Last week I was in the office of a senior executive in one of Australia’s icon companies. We were talking about projects and he said, “I’m over project management, it doesn’t work. Even when we send people on courses we fail. Please don’t talk to me about project management or project management training!”
I wasn’t there to talk about training, but I was there to talk about project management. I took a deep breath and reminded myself – ‘tis better to understand than to be understood’ and asked for an explanation. If he hires a builder, he said, it's because he wants something done, finished. He isn’t interested in the hammer the builder uses, the latest nail gun or an incredible jig for making sure the mitres fit snugly. His frustration still obvious, he said “Project manager after project manager tells me about their skills in earned value management, or estimation or scheduling, or even how they use the definitive project management tool.
“They don’t get it; I want them to deliver something, yet no one asks appropriate and insightful questions about what it is I want to achieve. They seem to think the sum of all their technical ability will lead to the outcome I want.
“Don’t give me a project manager, just give me a person with enthusiasm, energy, determination to deliver, and a good brain – they’ll beat a project manager every time.”
It wasn’t always thus. Twenty years ago the people he described as having energy etc were the people in project management. The tools were there to assist them, not as independent justification for the state of progress.

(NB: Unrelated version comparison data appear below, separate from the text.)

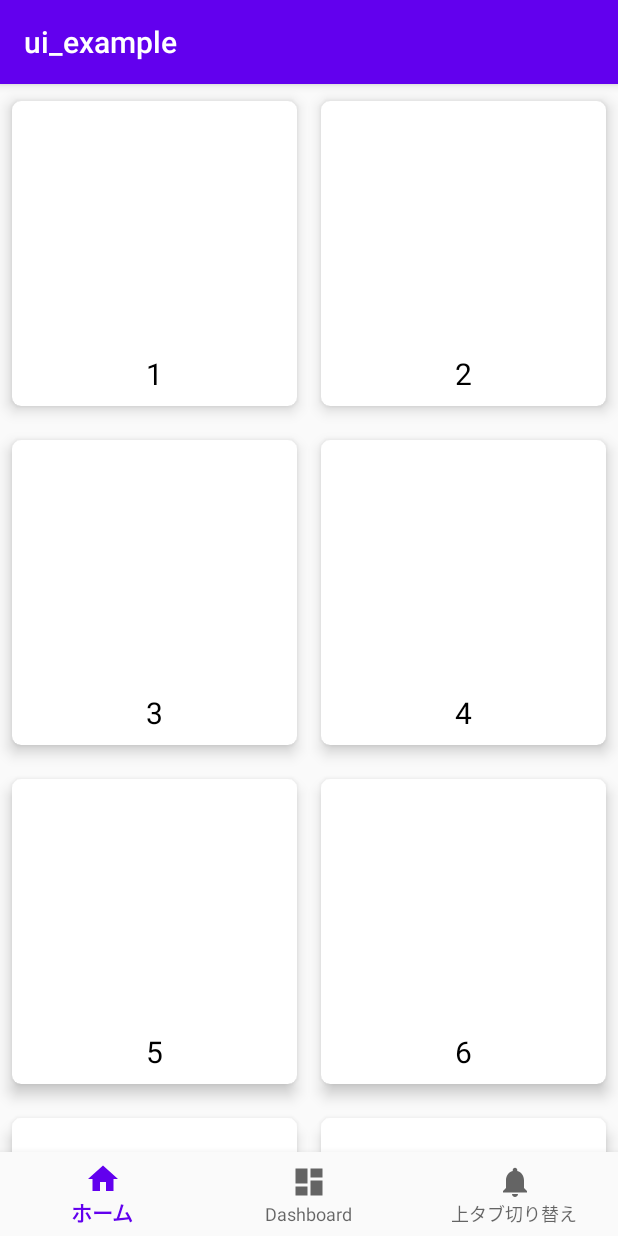
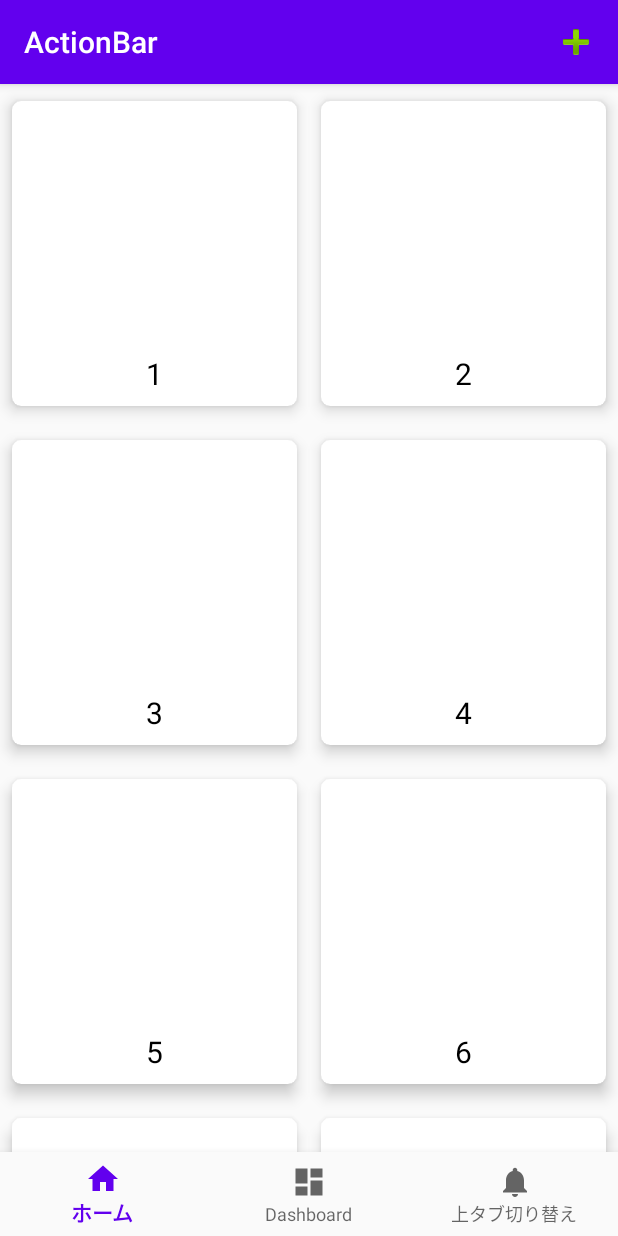
Before and after one commit to yasu1234/android_ui_example, an Android app: the screen it shows after launch (HomeActivity), on a phone screen of 412 x 824 dp. Run offline under Robolectric (Android 15) with nearby library versions, the phone set to English and light mode, and no system bars; our stand-ins replace navigation-ui.

Commit message:
add Actionbar in  Fragment

```diff
--- a/app/src/main/java/com/example/ui_example/home/HomeFragment.kt
+++ b/app/src/main/java/com/example/ui_example/home/HomeFragment.kt
@@ -2,9 +2,8 @@ package com.example.ui_example.home
 
 import android.content.Intent
 import android.os.Bundle
-import android.view.LayoutInflater
-import android.view.View
-import android.view.ViewGroup
+import android.view.*
+import androidx.appcompat.app.AppCompatActivity
 import androidx.fragment.app.Fragment
 import androidx.lifecycle.ViewModelProviders
 import androidx.recyclerview.widget.GridLayoutManager
@@ -25,13 +24,19 @@ class HomeFragment : Fragment() {
     ): View? {
         homeViewModel =
             ViewModelProviders.of(this).get(HomeViewModel::class.java)
-        val view = inflater.inflate(R.layout.fragment_home, container, false)
 
-        return view
+        return inflater.inflate(R.layout.fragment_home, container, false)
     }
 
     override fun onViewCreated(view: View, savedInstanceState: Bundle?) {
         super.onViewCreated(view, savedInstanceState)
+
+        (activity as AppCompatActivity).supportActionBar?.title = "ActionBar"
+        (activity as AppCompatActivity).supportActionBar?.setDisplayHomeAsUpEnabled(false)
+        (activity as AppCompatActivity).supportActionBar?.setHomeAsUpIndicator(R.drawable.ic_notifications_black_24dp)
+
+        // Must define to be called onCreateOptionsMenu in the case of Fragment
+        setHasOptionsMenu(true)
 
         val countList = listOf(1, 2, 3, 4, 5, 6, 7, 8)
         val adapter = HomeAdapter(countList)
@@ -49,6 +54,11 @@ class HomeFragment : Fragment() {
         })
     }
 
+    override fun onCreateOptionsMenu(menu: Menu, inflater: MenuInflater) {
+        inflater.inflate(R.menu.main_menu, menu)
+        super.onCreateOptionsMenu(menu, inflater)
+    }
+
     private fun presentSimpleRecyclerActivity() {
         val intent = Intent(requireContext(), SimpleRecyclerViewActivity::class.java)
         startActivity(intent)
--- /dev/null
+++ b/app/src/main/res/menu/main_menu.xml
@@ -0,0 +1,9 @@
+<?xml version="1.0" encoding="utf-8"?>
+<menu xmlns:android="http://schemas.android.com/apk/res/android"
+    xmlns:app="http://schemas.android.com/apk/res-auto">
+    <item
+        android:id="@+id/addButton"
+        android:icon="@android:drawable/ic_input_add"
+        android:title="Add"
+        app:showAsAction="always"></item>
+</menu>
```
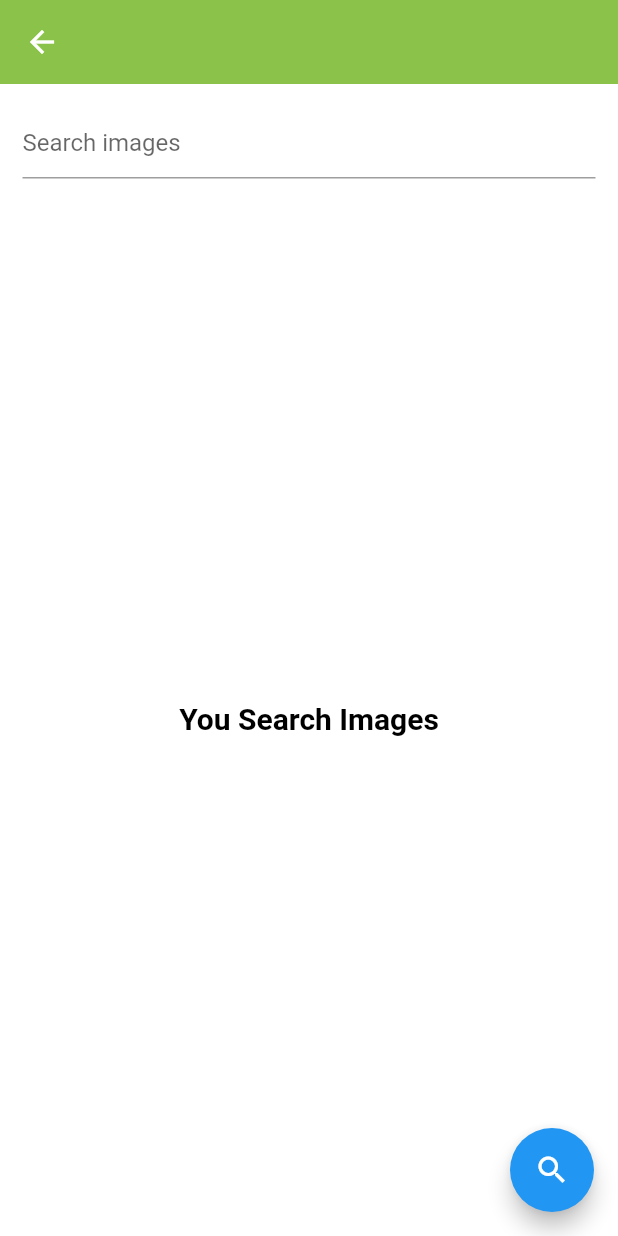
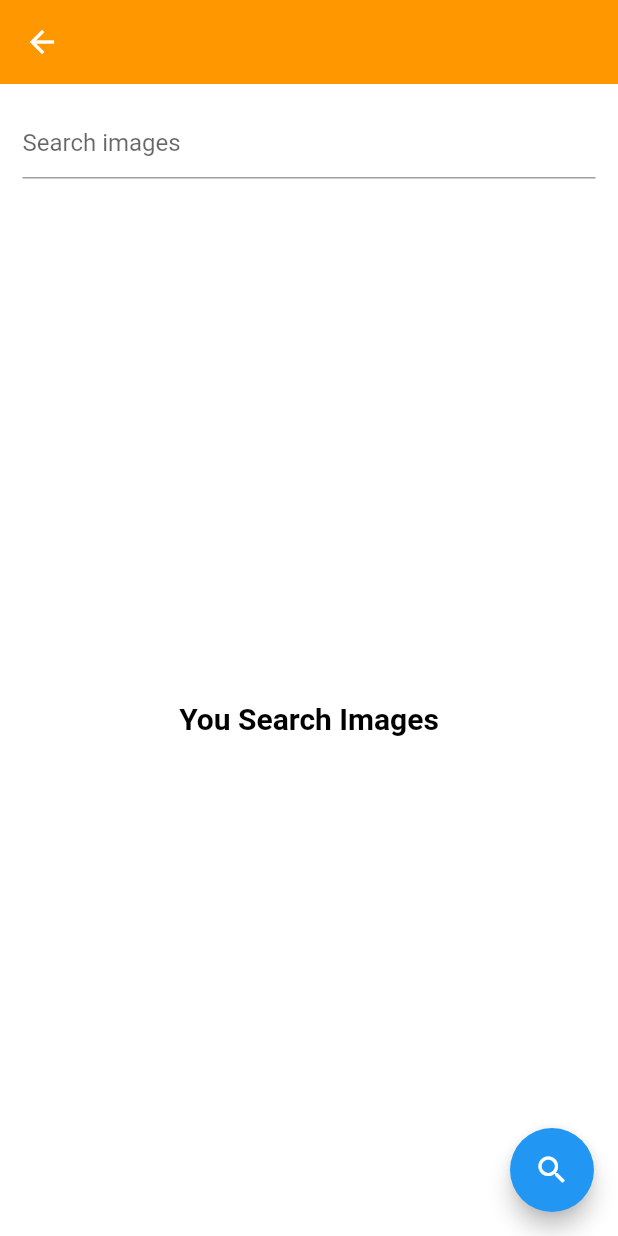
Before and after one commit to iseruuuuu/daily_house_work_app, a Flutter app: the SearchImageScreen screen opened directly, on a phone screen of 412 x 824 dp. Run offline on Flutter 3.47's test engine with Material 2 defaults, Android fonts, the phone set to English and light mode, and no system bars; our stand-ins replace cached_network_image, flutter_easyloading, flutter_vector_icons, get, in_app_review, package_info_plus and 2 more; missing offline and left inert: panara_dialogs; accounts and stored records are empty; network calls fail.

Commit message:
add: appbarの色を変更した

```diff
--- a/lib/constants/color_constants.dart
+++ b/lib/constants/color_constants.dart
@@ -1,7 +1,7 @@
 import 'package:flutter/material.dart';
 
 class ColorConstant {
-  static Color appBarColor = Colors.lightGreen;
+  static Color appBarColor = Colors.orange;
   static Color backgroundColor = const Color(0xFFF2F2F7);
   static Color settingsListBackground = const Color(0xFFF2F2F7);
   static Color settingsSectionBackground = Colors.white;
```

We’ve lost our way. We train, educate, certify and fail. About 15 percent of projects are a success - we should be studying what’s going on in those projects not finding ever-increasing ways to justify failure. Our fascination with tools and methods and algorithms is not helping.
There is, and should be, only one definitive definition of success. That’s when the boss, client, sponsor says its successful. If we can’t work out what that is then we shouldn’t be in project management.
The proliferation of training courses hasn’t improved the success rate of projects. Certification hasn’t increased the standing of project managers. Are we heading in the wrong direction?
If we want to be taken seriously we are going to have to re-evaluate what we are doing, how we are doing it and focus on what works in relation to delivery. For our projects to succeed we need to be doing and teaching what works.
Diane Dromgold is managing director of RNC